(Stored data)

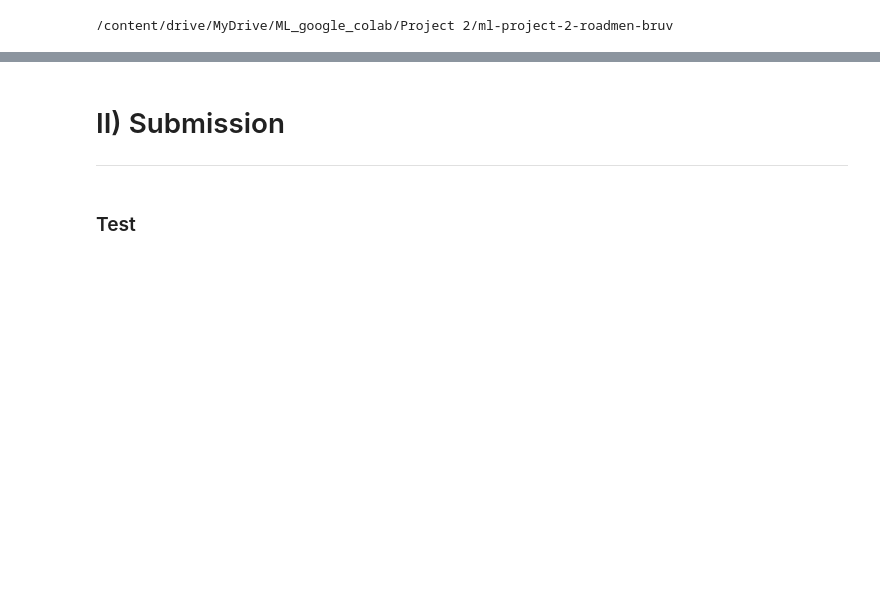
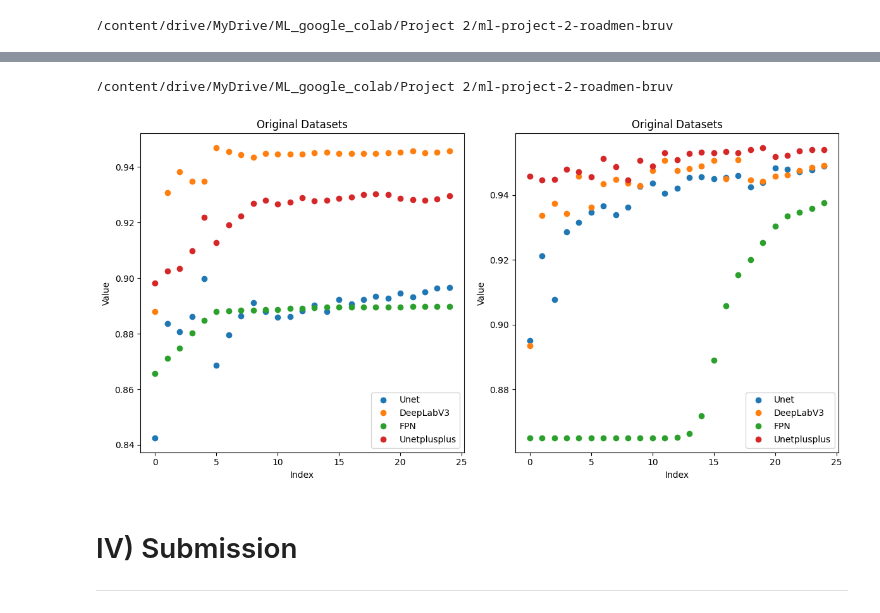
Before and after one commit to TomasVDDC/road-segmentation, a Jupyter notebook: runTomas.ipynb, the cells around one changed output, grey strips where cells are left out. Drawn from its saved outputs; the diff is of its cells as text; code cells hidden in the pictures; blank space fills up the shorter version.

Commit message:
changed submission folder added changing lr

```diff
--- a/runTomas.ipynb
+++ b/runTomas.ipynb
@@ -422,5 +562,46 @@ test
+# %%
+!pwd
+fscore_Unet_old = np.load('/content/drive/MyDrive/ML_google_colab/Project 2/ml-project-2-roadmen-bruv/results/training_metrics/03_12_13:54/validation_fscore.npy')
+fscore_DeepLabV3_old = np.load('/content/drive/MyDrive/ML_google_colab/Project 2/ml-project-2-roadmen-bruv/results/training_metrics/03_12_14:00/validation_fscore.npy')
+fscore_FPN_old = np.load('/content/drive/MyDrive/ML_google_colab/Project 2/ml-project-2-roadmen-bruv/results/training_metrics/03_12_14:02/validation_fscore.npy')
+fscore_Unetplusplus_old = np.load('/content/drive/MyDrive/ML_google_colab/Project 2/ml-project-2-roadmen-bruv/results/training_metrics/03_12_14:05/validation_fscore.npy')
+
+fscore_Unet = np.load('/content/drive/MyDrive/ML_google_colab/Project 2/ml-project-2-roadmen-bruv/results/training_metrics/03_12_14:59/validation_fscore.npy')
+fscore_DeepLabV3 = np.load('/content/drive/MyDrive/ML_google_colab/Project 2/ml-project-2-roadmen-bruv/results/training_metrics/03_12_15:05/validation_fscore.npy')
+fscore_FPN = np.load('/content/drive/MyDrive/ML_google_colab/Project 2/ml-project-2-roadmen-bruv/results/training_metrics/03_12_15:07/validation_fscore.npy')
+fscore_Unetplusplus = np.load('/content/drive/MyDrive/ML_google_colab/Project 2/ml-project-2-roadmen-bruv/results/training_metrics/03_12_15:11/validation_fscore.npy')
+
+fig, (ax1, ax2) = plt.subplots(1, 2, figsize=(12, 6))
+
+# Plotting all the datasets on one graph
+ax1.plot(fscore_Unet_old[5:], 'o', label='Unet')
+ax1.plot(fscore_DeepLabV3_old[5:], 'o', label='DeepLabV3')
+ax1.plot(fscore_FPN_old[5:], 'o', label='FPN')
+ax1.plot(fscore_Unetplusplus_old[5:], 'o', label='Unetplusplus')
+
+ax1.set_title('Original Datasets')
+ax1.set_xlabel('Index')
+ax1.set_ylabel('Value')
+ax1.legend()
+
+
+ax2.plot(fscore_Unet[5:], 'o', label='Unet')
+ax2.plot(fscore_DeepLabV3[5:], 'o', label='DeepLabV3')
+ax2.plot(fscore_FPN[5:], 'o', label='FPN')
+ax2.plot(fscore_Unetplusplus[5:], 'o', label='Unetplusplus')
+
+ax2.set_title('Original Datasets')
+ax2.set_xlabel('Index')
+ax2.set_ylabel('Value')
+ax2.legend()
+
+plt.tight_layout()
+plt.show()
+# %% [output]
+/content/drive/MyDrive/ML_google_colab/Project 2/ml-project-2-roadmen-bruv
+[figure, added]
 # %% [markdown]
-# II) Submission
+# IV) Submission
 
 ---
 # %%
@@ -431,6 +612,4 @@ DEVICE ='cuda'
 test_model = torch.load(MODEL_PATH)
-# %% [markdown]
-### Test
 # %%
 test_dataset = Dataset(
     images_dir="./data/test_set_images/",
```
Also changed, not shown: parts of 38 cells of this notebook.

Exercise | If the word "Index" appears in a line above, copy that line.

Task result |
+ax1.set_xlabel('Index')
+ax2.set_xlabel('Index')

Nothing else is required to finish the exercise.